Winter weather here in Michigan is pretty variable. Today the temperature is supposed to get up into the 50s, but other days the high may be much closer to 0F.
Migratory birds like ducks and geese generally head south for the winter, but songbirds stick around. The interesting thing is that you don’t seem to see them on very cold days; it’s not until the temps get into the upper 20s that you start to see them flitting around.
So what are they doing on the very cold days? Presumably they need to eat/drink then too, but I don’t see them out foraging. Are they somehow able to subsist for several days without eating/drinking?
Generally they will tuck themselves into some sheltered place like in conifer foliage or clusters of dead leaves to minimize exposure. And they are out foraging; they just minimize the time they are out in the open.

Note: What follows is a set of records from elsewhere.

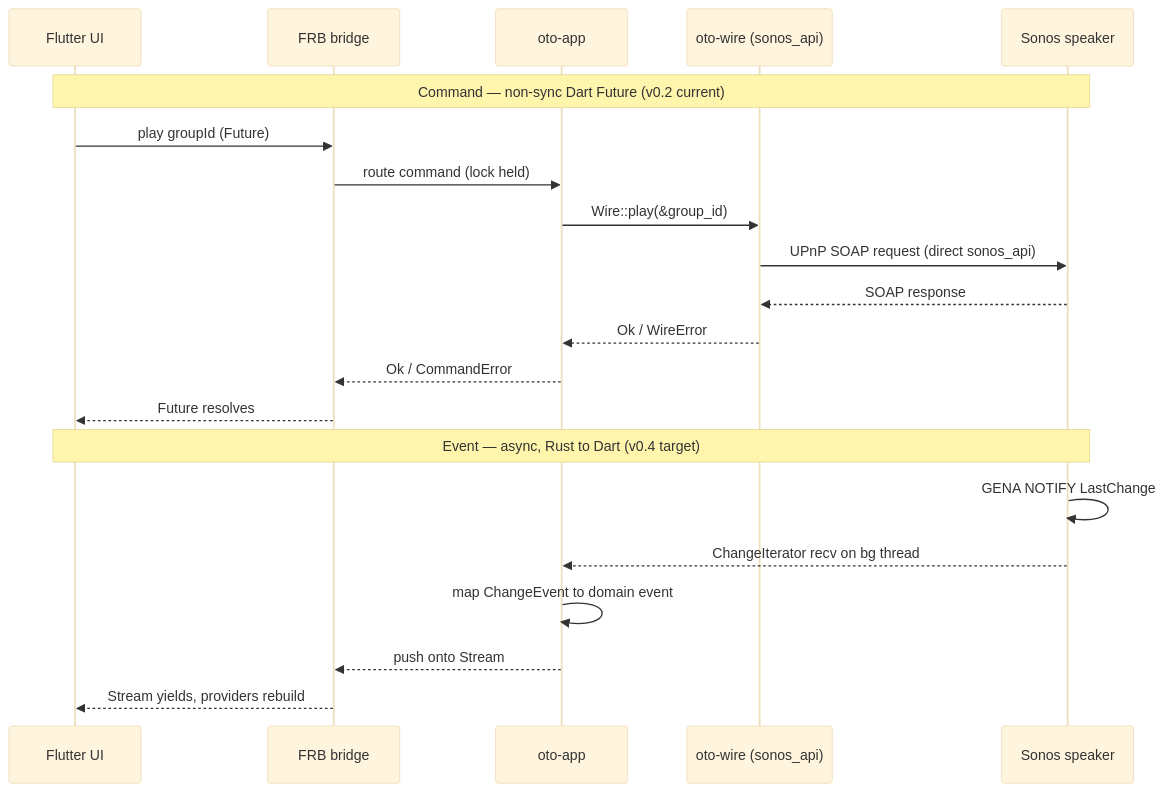
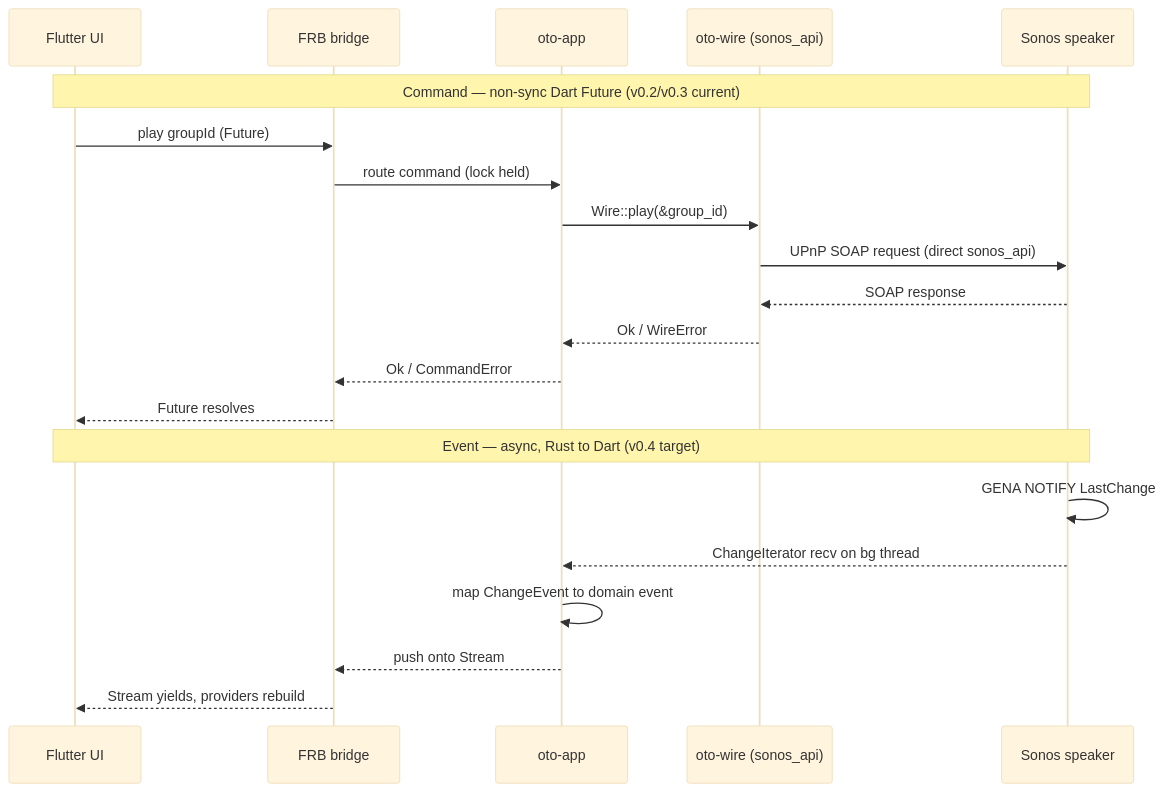
Before and after one commit to Oszkar/oto: the second of 2 diagrams in docs/ARCHITECTURE.md, drawn with Mermaid (base theme). The commit also changed other lines of this file and 12 other files, not shown here.

````diff
--- a/docs/ARCHITECTURE.md
+++ b/docs/ARCHITECTURE.md
@@ -135,25 +151,25 @@
 ```mermaid
 sequenceDiagram
     participant U as Flutter UI
     participant B as FRB bridge
     participant A as oto-app
     participant W as oto-wire (sonos_api)
     participant K as Sonos speaker
 
-    Note over U,K: Command — non-sync Dart Future (v0.2 current)
+    Note over U,K: Command — non-sync Dart Future (v0.2/v0.3 current)
     U->>B: play groupId (Future)
     B->>A: route command (lock held)
     A->>W: Wire::play(&group_id)
     W->>K: UPnP SOAP request (direct sonos_api)
     K-->>W: SOAP response
     W-->>A: Ok / WireError
     A-->>B: Ok / CommandError
     B-->>U: Future resolves
 
     Note over U,K: Event — async, Rust to Dart (v0.4 target)
     K->>K: GENA NOTIFY LastChange
     K-->>A: ChangeIterator recv on bg thread
     A->>A: map ChangeEvent to domain event
     A-->>B: push onto Stream
     B-->>U: Stream yields, providers rebuild
 ```
````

I can estimate the temperature by how many sparrows are in our barn. More sparrows = colder weather.
They find a place to huddle together, often in mixed flocks. If you are interested you can put up a roost box to help them out a bit.
Here’s a picture of a roosting box where you can see the inside.
So on warm days when they’re out and about much more, what are they doing with their time that they’re not doing on cold days? Pursuing mating opportunities?
In the winter they’re just trying to survive. On warmer winter days they will spend time looking for food beyond the bare minimum to put on some fat. In the spring, when there’s more food around, they’ll eat more and use the energy for singing, courtship, defending territories, and laying eggs.
Spending more energy in hopes that it’ll gain them more food? Even animals that don’t hibernate bulk up for the winter, but I’d be surprised that they didn’t take advantage of warmer days when foraging will cost them fewer calories to do.
My back yard. One of the rooms of this house is apparently poorly insulated, and one very cold days there are often dozens of birds tucked up against the foundation.
Birds are pretty tolerant of cold weather. They can fluff their feathers to give them good insulation. Birds do not fly south because it is too cold for them, they fly south because in winter they no longer have access to the food they need.
In far northern locations, if there is water that is kept open (like hot water outflow from industrial plants), waterfowl might stay all winter. But ducks and geese move south when ice freezes over all the food sources where they can forage.
Boreal bids do just fine when it is minus 50, they are not biologically equipped to endure colder temperatures any more so than tropical birds. But they can stay in the north all winter because the food supply (tree-borne seeds, mostly) remain abundant and accessible when it is very cold. Birds that eat, say, flying insects, would starve quickly in a Nunavut winter.
They’re hopping around in the snow, under a sagging arbor vitae, happily eating the seeds I tossed there.
ETA: (Hm. I could say something very naughty about ‘tossing my seeds’.)